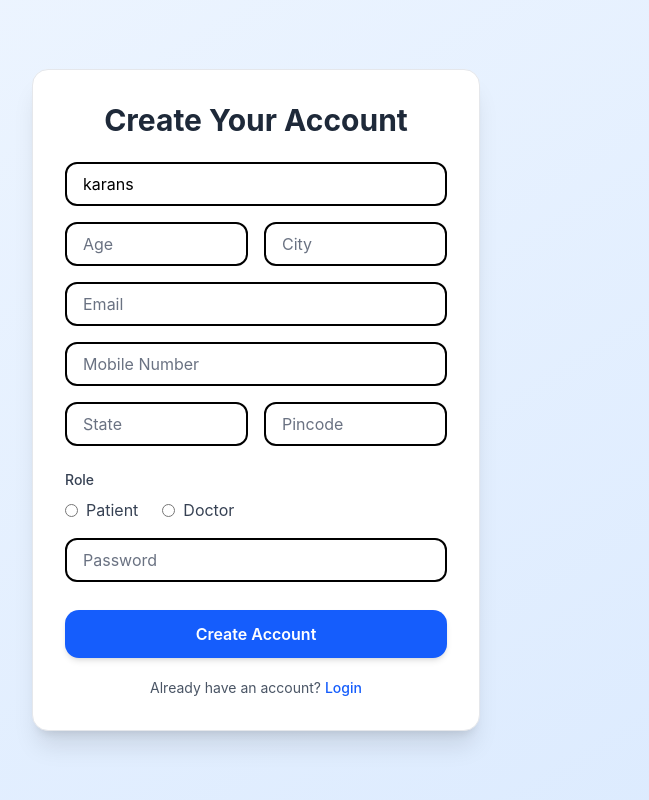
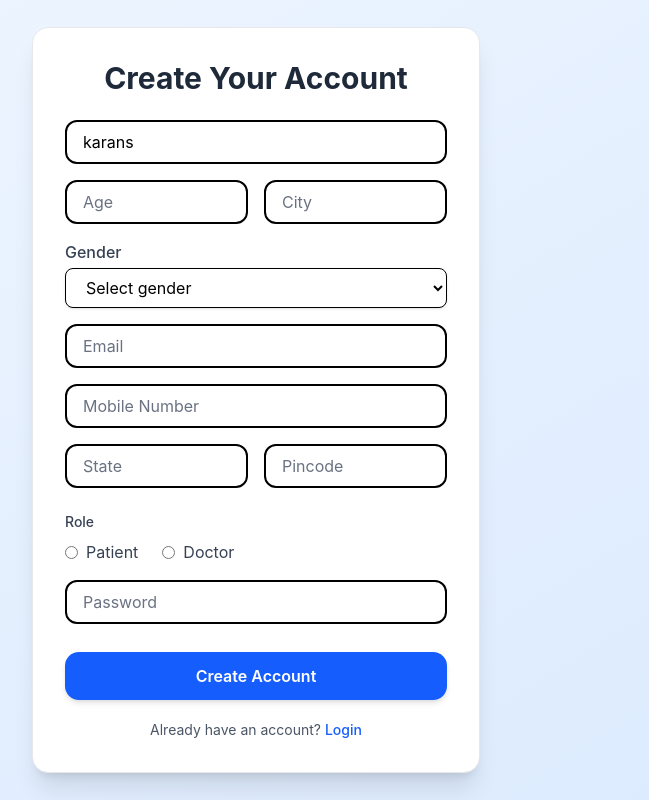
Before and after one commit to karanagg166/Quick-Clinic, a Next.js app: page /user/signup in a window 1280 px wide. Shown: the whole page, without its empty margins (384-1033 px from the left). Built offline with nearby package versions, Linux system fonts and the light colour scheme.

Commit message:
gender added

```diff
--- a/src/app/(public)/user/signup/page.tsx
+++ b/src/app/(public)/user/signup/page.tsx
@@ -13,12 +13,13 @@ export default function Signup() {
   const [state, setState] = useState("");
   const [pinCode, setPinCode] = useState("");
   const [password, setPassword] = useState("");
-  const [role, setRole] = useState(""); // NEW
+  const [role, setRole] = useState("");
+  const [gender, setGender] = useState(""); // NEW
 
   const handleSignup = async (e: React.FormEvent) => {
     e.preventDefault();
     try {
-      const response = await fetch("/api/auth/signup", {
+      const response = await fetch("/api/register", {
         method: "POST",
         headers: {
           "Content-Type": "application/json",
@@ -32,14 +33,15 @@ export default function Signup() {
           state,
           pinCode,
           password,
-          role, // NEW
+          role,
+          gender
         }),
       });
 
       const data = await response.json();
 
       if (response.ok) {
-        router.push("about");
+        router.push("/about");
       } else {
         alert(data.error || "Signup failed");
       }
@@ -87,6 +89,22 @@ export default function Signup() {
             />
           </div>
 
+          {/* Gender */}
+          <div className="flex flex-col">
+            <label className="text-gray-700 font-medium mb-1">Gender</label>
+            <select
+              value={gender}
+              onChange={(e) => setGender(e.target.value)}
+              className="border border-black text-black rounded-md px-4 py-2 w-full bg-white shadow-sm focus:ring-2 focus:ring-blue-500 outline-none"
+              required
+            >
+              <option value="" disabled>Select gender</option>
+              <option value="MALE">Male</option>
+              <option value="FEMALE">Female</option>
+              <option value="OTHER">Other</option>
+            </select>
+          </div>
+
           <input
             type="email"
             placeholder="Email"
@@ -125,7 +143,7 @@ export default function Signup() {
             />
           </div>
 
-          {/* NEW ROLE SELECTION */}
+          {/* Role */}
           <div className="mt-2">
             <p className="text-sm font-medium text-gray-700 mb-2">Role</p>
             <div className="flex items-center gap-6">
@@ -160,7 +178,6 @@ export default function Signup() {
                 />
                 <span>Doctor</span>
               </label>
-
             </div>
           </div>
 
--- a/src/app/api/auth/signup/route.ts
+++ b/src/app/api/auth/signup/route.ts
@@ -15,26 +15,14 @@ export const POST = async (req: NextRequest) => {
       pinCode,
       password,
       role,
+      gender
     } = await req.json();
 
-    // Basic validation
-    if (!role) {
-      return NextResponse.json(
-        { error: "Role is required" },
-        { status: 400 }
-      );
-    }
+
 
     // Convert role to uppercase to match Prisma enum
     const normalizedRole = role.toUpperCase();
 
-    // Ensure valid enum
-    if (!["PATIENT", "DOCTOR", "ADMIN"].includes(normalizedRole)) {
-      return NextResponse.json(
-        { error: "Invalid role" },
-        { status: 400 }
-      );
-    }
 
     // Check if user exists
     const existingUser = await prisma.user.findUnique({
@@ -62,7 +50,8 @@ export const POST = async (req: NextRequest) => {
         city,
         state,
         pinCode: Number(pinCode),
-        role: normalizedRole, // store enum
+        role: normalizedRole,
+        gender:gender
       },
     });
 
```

* * * * *

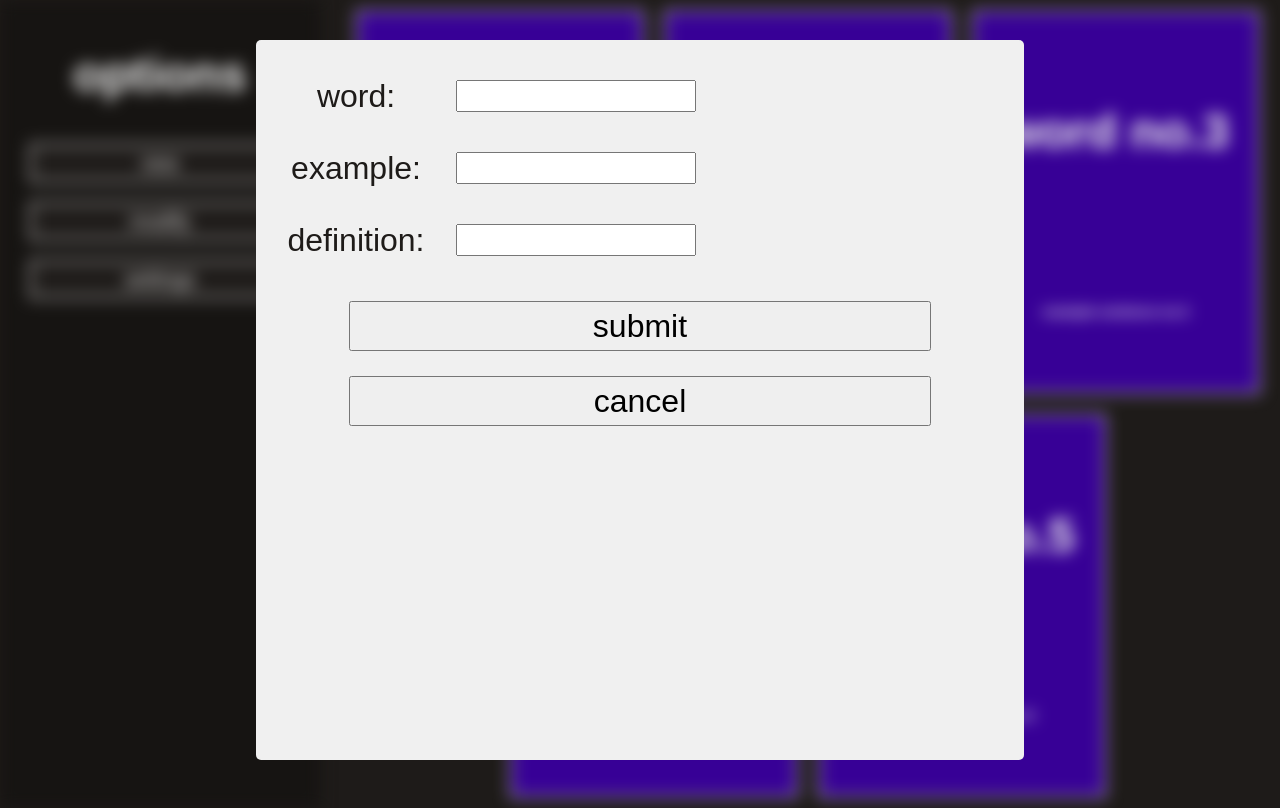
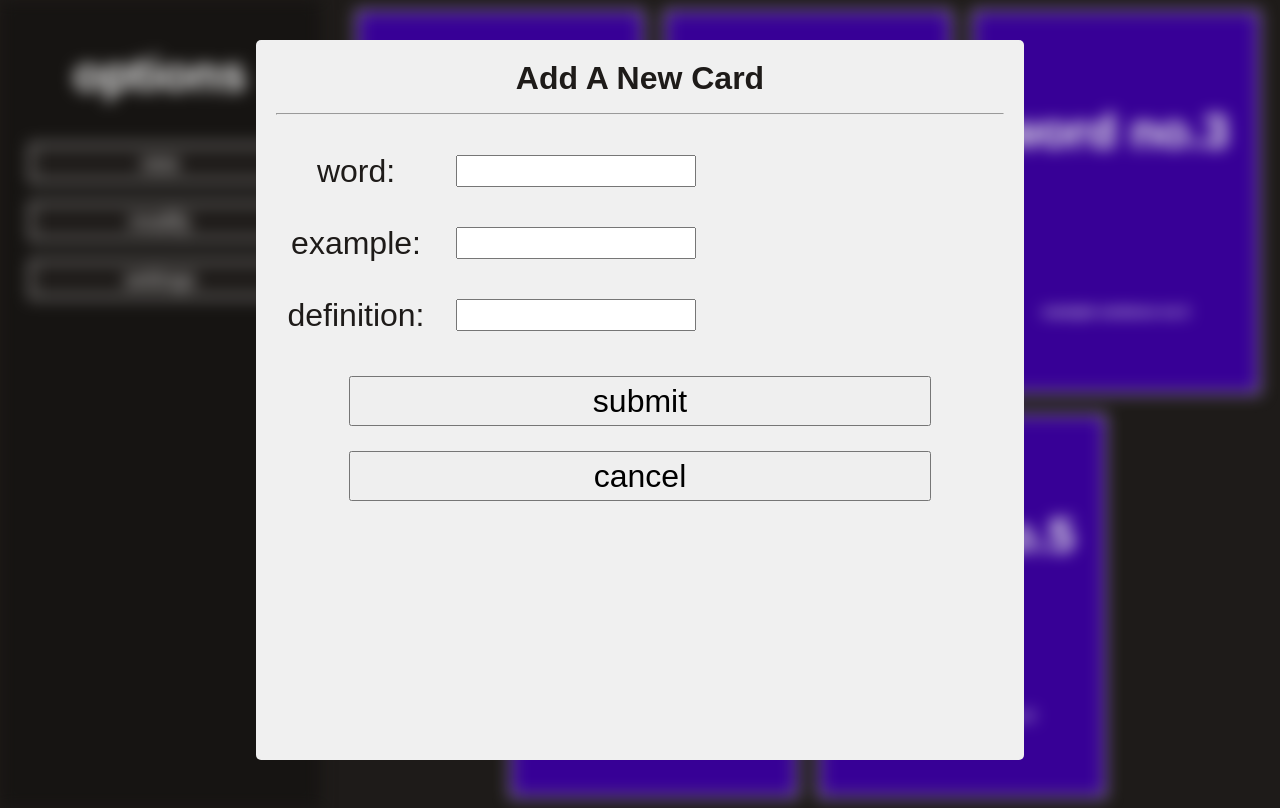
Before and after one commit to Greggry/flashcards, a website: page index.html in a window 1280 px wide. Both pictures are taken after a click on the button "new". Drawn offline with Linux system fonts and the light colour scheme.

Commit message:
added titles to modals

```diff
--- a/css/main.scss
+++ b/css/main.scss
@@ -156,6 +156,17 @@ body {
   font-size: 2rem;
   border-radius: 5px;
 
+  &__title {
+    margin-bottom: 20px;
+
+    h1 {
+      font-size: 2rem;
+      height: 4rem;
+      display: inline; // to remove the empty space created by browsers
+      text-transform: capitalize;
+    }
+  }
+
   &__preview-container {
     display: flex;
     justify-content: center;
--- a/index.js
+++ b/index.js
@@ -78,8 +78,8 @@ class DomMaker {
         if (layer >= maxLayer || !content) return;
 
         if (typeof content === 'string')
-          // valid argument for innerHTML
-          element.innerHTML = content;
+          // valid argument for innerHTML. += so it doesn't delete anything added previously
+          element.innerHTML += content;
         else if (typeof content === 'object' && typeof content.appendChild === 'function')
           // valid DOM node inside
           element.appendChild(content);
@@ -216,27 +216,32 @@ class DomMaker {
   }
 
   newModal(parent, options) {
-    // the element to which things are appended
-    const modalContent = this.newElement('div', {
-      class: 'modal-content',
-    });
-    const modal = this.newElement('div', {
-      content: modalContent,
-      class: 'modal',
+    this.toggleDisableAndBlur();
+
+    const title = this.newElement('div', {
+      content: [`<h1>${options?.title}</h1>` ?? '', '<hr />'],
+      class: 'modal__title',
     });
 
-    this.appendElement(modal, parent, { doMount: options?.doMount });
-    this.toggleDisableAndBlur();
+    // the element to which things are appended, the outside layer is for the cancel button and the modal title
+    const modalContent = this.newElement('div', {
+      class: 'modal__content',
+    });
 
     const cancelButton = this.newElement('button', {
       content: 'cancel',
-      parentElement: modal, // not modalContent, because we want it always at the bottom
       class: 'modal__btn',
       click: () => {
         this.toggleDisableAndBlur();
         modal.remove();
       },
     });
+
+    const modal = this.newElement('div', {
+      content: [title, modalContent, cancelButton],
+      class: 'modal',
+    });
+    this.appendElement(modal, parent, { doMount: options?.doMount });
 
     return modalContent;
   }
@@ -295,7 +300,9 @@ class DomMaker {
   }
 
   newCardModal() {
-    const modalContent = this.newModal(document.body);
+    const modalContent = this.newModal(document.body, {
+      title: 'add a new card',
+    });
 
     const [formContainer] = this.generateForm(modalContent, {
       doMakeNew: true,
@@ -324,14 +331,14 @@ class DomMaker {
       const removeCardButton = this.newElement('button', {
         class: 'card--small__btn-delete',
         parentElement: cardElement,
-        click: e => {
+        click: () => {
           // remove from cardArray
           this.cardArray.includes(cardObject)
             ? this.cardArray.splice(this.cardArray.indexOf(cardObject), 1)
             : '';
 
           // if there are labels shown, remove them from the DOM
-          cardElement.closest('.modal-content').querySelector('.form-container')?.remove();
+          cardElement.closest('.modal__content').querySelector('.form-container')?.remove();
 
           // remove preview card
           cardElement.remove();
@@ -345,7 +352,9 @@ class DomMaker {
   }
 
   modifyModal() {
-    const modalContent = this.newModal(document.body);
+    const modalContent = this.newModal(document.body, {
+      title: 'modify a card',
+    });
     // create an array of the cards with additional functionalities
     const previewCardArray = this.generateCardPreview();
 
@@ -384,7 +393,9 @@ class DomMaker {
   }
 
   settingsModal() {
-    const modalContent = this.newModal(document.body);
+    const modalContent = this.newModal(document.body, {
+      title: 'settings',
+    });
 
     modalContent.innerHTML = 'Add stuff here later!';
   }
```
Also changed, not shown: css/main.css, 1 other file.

* * * * *

Instructions to follow:
Look through the material and copy each line that has "await".

Solution:
-      const response = await fetch("/api/auth/signup", {
+      const response = await fetch("/api/register", {
       const data = await response.json();
     } = await req.json();
     const existingUser = await prisma.user.findUnique({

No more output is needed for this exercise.